Friday, October 16, 2009

Dining in Comfort

There are just a couple of things that make for a good dinner party: the conviviality of the guests, the food, of course, and a pleasant, comfortable ambiance. I am pretty attuned to the first two factors but the third one does not come naturally to me. I often unconsciously choose appearance over comfort. And this leads me to talk about dining room chairs.

I have a friend who has strong opinions about dining room chairs. To his mind, they are a conspiracy to keep chiropractors in business and to shorten dinner table conversations which he would very much like to prolong. At my house, he is able to sit through the main course and perhaps a salad course, but at his limit, he bounds to his feet saying “These are the worst dining room chairs in the world. You need some chairs like mine.” We move to the living room for dessert and at last he can find some comfort for his modestly padded behind.

So, you might ask, what are these remarkable chairs he wants everyone to buy? They are vintage Hermann Miller office chairs, a version of which you might be sitting on right now in front of your computer. They are good-sized, with arms and rolling casters, upholstered in durable fabric in a variety of colors, many of which he has. He bought them used maybe eight years ago from a discount office supply place in Emeryville. His six surround a table which could seat ten or more people.
There are a couple of disadvantages for the typical dining room. These chairs take up a lot of room. You need to have a large table and an even larger room to incorporate chairs this big. On carpet, they don’t roll particularly well. And on hardwood floor, they can leave roller indentations.

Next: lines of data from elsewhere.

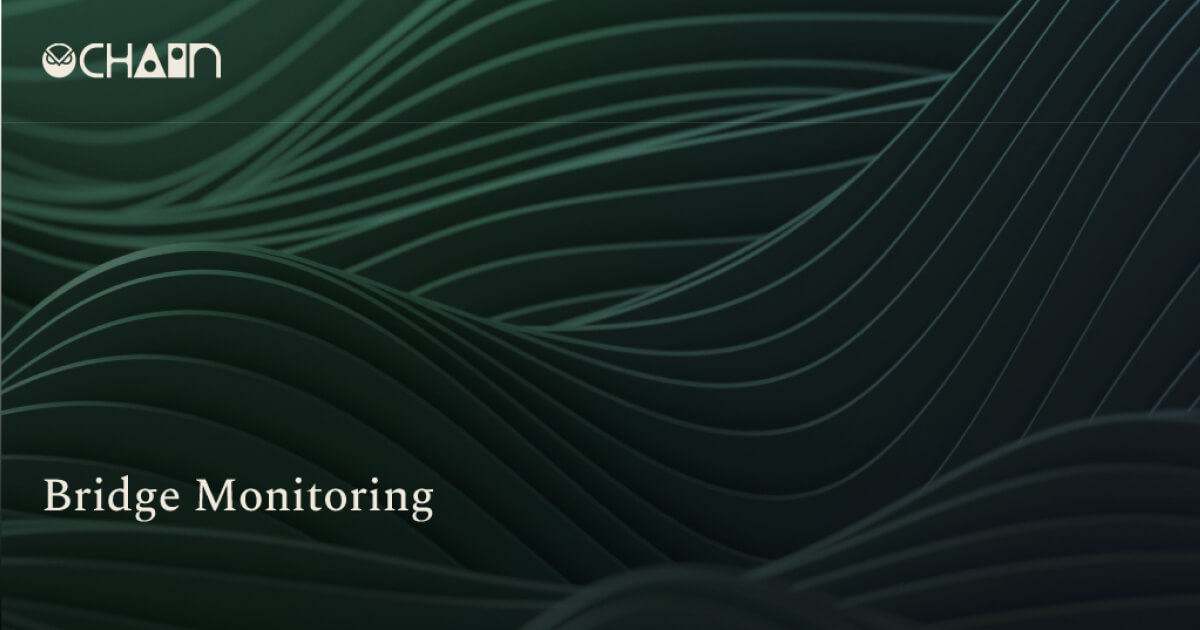
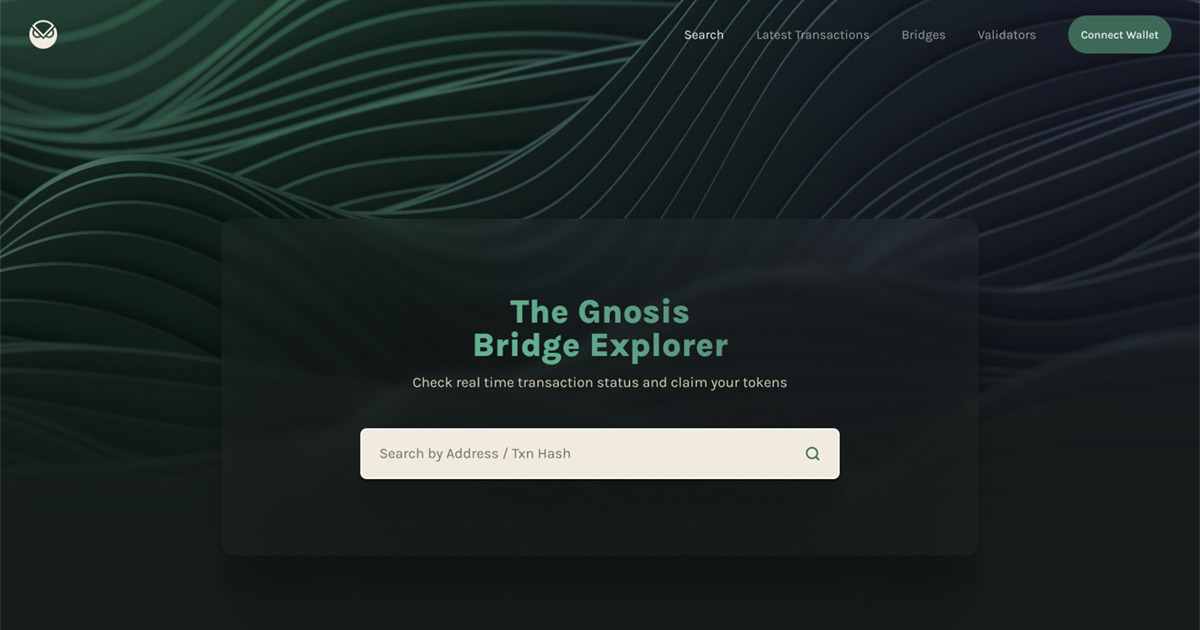
feat: update metadata (#574)
* fix: update preview image

* update: metatags

* remove: intl

diff --git a/app/pages/_app.tsx b/app/pages/_app.tsx
@@ -1,10 +1,8 @@
 import type { NextPage } from 'next'
-import type { AppContext, AppProps } from 'next/app'
+import type { AppProps } from 'next/app'
 import { useRouter } from 'next/router'
-import NextApp from 'next/app'
 import dynamic from 'next/dynamic'
 import { ReactElement, ReactNode, useEffect } from 'react'
-import { AbstractIntlMessages, NextIntlProvider } from 'next-intl'
 import { GoogleAnalytics } from 'nextjs-google-analytics'
 import { SWRConfig } from 'swr'
 import SafeSuspense from '@/src/components/helpers/SafeSuspense'
@@ -15,7 +13,6 @@ import Toast from '@/src/components/toast/Toast'
 import { Head } from '@/src/pagePartials/index/Head'
 import { TransactionNotificationProvider } from '@/src/providers/TransactionNotificationProvider'
 import ThemeProvider from '@/src/providers/themeProvider'
-import { intlErrorHandler } from '@/src/utils/intlErrorHandler'
 import TooltipConfig from '@/src/components/tooltip/TooltipConfig'
 import { ValidatorsProvider } from '@/src/providers/validatorsProvider'
 import { useRef } from 'react'
@@ -38,10 +35,9 @@ export type NextPageWithLayout = NextPage & {
 
 type AppPropsWithLayout = AppProps & {
   Component: NextPageWithLayout
-  messages?: AbstractIntlMessages
 }
 
-export default function App({ Component, messages, pageProps }: AppPropsWithLayout) {
+export default function App({ Component, pageProps }: AppPropsWithLayout) {
   // Black magic explained here https://nextjs.org/docs/basic-features/layouts
   const getLayout = Component.getLayout ?? ((page) => <Layout>{page}</Layout>)
   const router = useRouter()
@@ -99,42 +95,30 @@ export default function App({ Component, messages, pageProps }: AppPropsWithLayo
   return (
     <>
       <GoogleAnalytics />
-      <NextIntlProvider messages={messages} onError={intlErrorHandler}>
-        <Head />
-        <SWRConfig
-          value={{
-            suspense: true,
-            revalidateOnFocus: false,
-          }}
-        >
-          <Web3ConnectionProvider>
-            <ThemeProvider>
-              <SafeSuspense>
-                <TransactionNotificationProvider>
-                  <TokenListProvider>
-                    <Header />
-                    <ValidatorsProvider>
-                      {getLayout(<Component {...pageProps} />)}
-                    </ValidatorsProvider>
-                    <Footer />
-                    <Toast />
-                    <TooltipConfig />
-                  </TokenListProvider>
-                </TransactionNotificationProvider>
-              </SafeSuspense>
-            </ThemeProvider>
-          </Web3ConnectionProvider>
-        </SWRConfig>
-      </NextIntlProvider>
+
+      <Head />
+      <SWRConfig
+        value={{
+          suspense: true,
+          revalidateOnFocus: false,
+        }}
+      >
+        <Web3ConnectionProvider>
+          <ThemeProvider>
+            <SafeSuspense>
+              <TransactionNotificationProvider>
+                <TokenListProvider>
+                  <Header />
+                  <ValidatorsProvider>{getLayout(<Component {...pageProps} />)}</ValidatorsProvider>
+                  <Footer />
+                  <Toast />
+                  <TooltipConfig />
+                </TokenListProvider>
+              </TransactionNotificationProvider>
+            </SafeSuspense>
+          </ThemeProvider>
+        </Web3ConnectionProvider>
+      </SWRConfig>
     </>
   )
-}
-
-App.getInitialProps = async function getInitialProps(context: AppContext) {
-  const { locale } = context.router
-
-  return {
-    ...(await NextApp.getInitialProps(context)),
-    messages: locale ? (await import(`@/messages/${locale}.json`)).default : undefined,
-  }
 }

diff --git a/app/src/pagePartials/index/Head.tsx b/app/src/pagePartials/index/Head.tsx
@@ -1,18 +1,16 @@
 import NextHead from 'next/head'
 
-import { useTranslations } from 'next-intl'
-
 export const Head = () => {
-  const t = useTranslations('meta')
   const { hostname, port, protocol } =
     typeof window !== 'undefined'
       ? window.location
       : { hostname: 'localhost', port: 3000, protocol: 'http:' }
   const portString = port ? `:${port}` : ''
   const siteURL = typeof window !== 'undefined' ? `${protocol}//${hostname}${portString}` : ''
-  const title = t('title')
-  const description = t('description')
-  const twitterHandle = '@'
+  const title = 'Gnosis Bridge Explorer'
+  const description =
+    'Real-time tracking of xDAI and OmniBridge bridging transactions at your fingertips, integrated claiming functionality, tons of analytics regarding bridge transactions, bridge information on all Gnosis Chain bridges, and the state of bridge validators.'
+  const twitterHandle = '@gnosischain'
 
   return (
     <NextHead>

In my opinion, they are not destined to show up in a House Beautiful photo spread for the latest in dining room fashion.

But he’s absolutely correct: they are the most comfortable dining room chairs you could ever want. You and your dinner guests can linger over the food and a good conversation as long as you or they desire, comfortable and padded in every regard.

I’m probably not going to trade in my chairs for his rolling variety. But I have been led to consider other possibilities better suited to comfort and perhaps stylish and pretty at the same time. Ideas?


Jim Gunshinan said...

I think I'm with the chubby-butt deprived friend Catharine. Comfort may be number 1 for me when entertaining guests, or just having a meal with my partner. Good food and wine follow a close second.

My chubb seems to have migrated from my butt to other areas. That's why I like some padding.

Anonymous said...

I recognize those chairs!!! Part of a dissertation and quite a few poems got written in them.

A particular satisfaction involving chairs with wheels and a giant table: when alone one can have apple slices and peanut-butter crackers at one end of the table, one's work at the other, and rollllll back and forth now and then for sustenance without getting cracker crumbs on the computer.

When other diners are present, rolling adds a whole new dimension to the drama and pleasures of eating together. One can go "visit" another diner mid-meal; for instance, utilizing one's seated mobility, one might kiss a dining companion then roll discreetly back to one's own proper place. Try doing that on regular chairs!

Anonymous said...

8 years ago, we found wonderful dining room chairs in Seattle at McKinnon Furniture. At the time, they only sold this dining chair, insisting it was the most comfortable they'd found. We love them. They have sort of high backs and the vertical wood members curve in to fit your back. Our dinners have been known to last hours with no one wandering off.

Tim said...

Function or Form...something to sit on...the problem has been driving designers crazy since mammals got tired of standing. And truly for some, aesthetic stress can be as difficult to endure as a sore bum.

So, for a gracious host, it becomes a storage problem.

If some underlying premise of a dinner party is to pleasure one's guests, then each, his choice of chair, is the only really ecumenical solution.

I feel your pain.

Dante Noto said...

I'm one of those people who is usually eager to get away from the dinner table and "retire to the living room" for conversation. Maybe it's a gendered thing from growing up: the men would retire to the family room to watch tv and the women would stay in the dining area or some other place to talk. I do remember that we were constantly experimenting with different dining table chairs; I can recall each style vividly. (We also went through a phase of beanbag furniture in the family room!) Right now we're trying to choose comfy chairs for a lounge space at work. The quest for style and comfort is long and arduous!

Ben said...

I have to admit, your chairs are pretty uncomfortable and I still have a gigantic butt. They were also made for people 5'4" and under.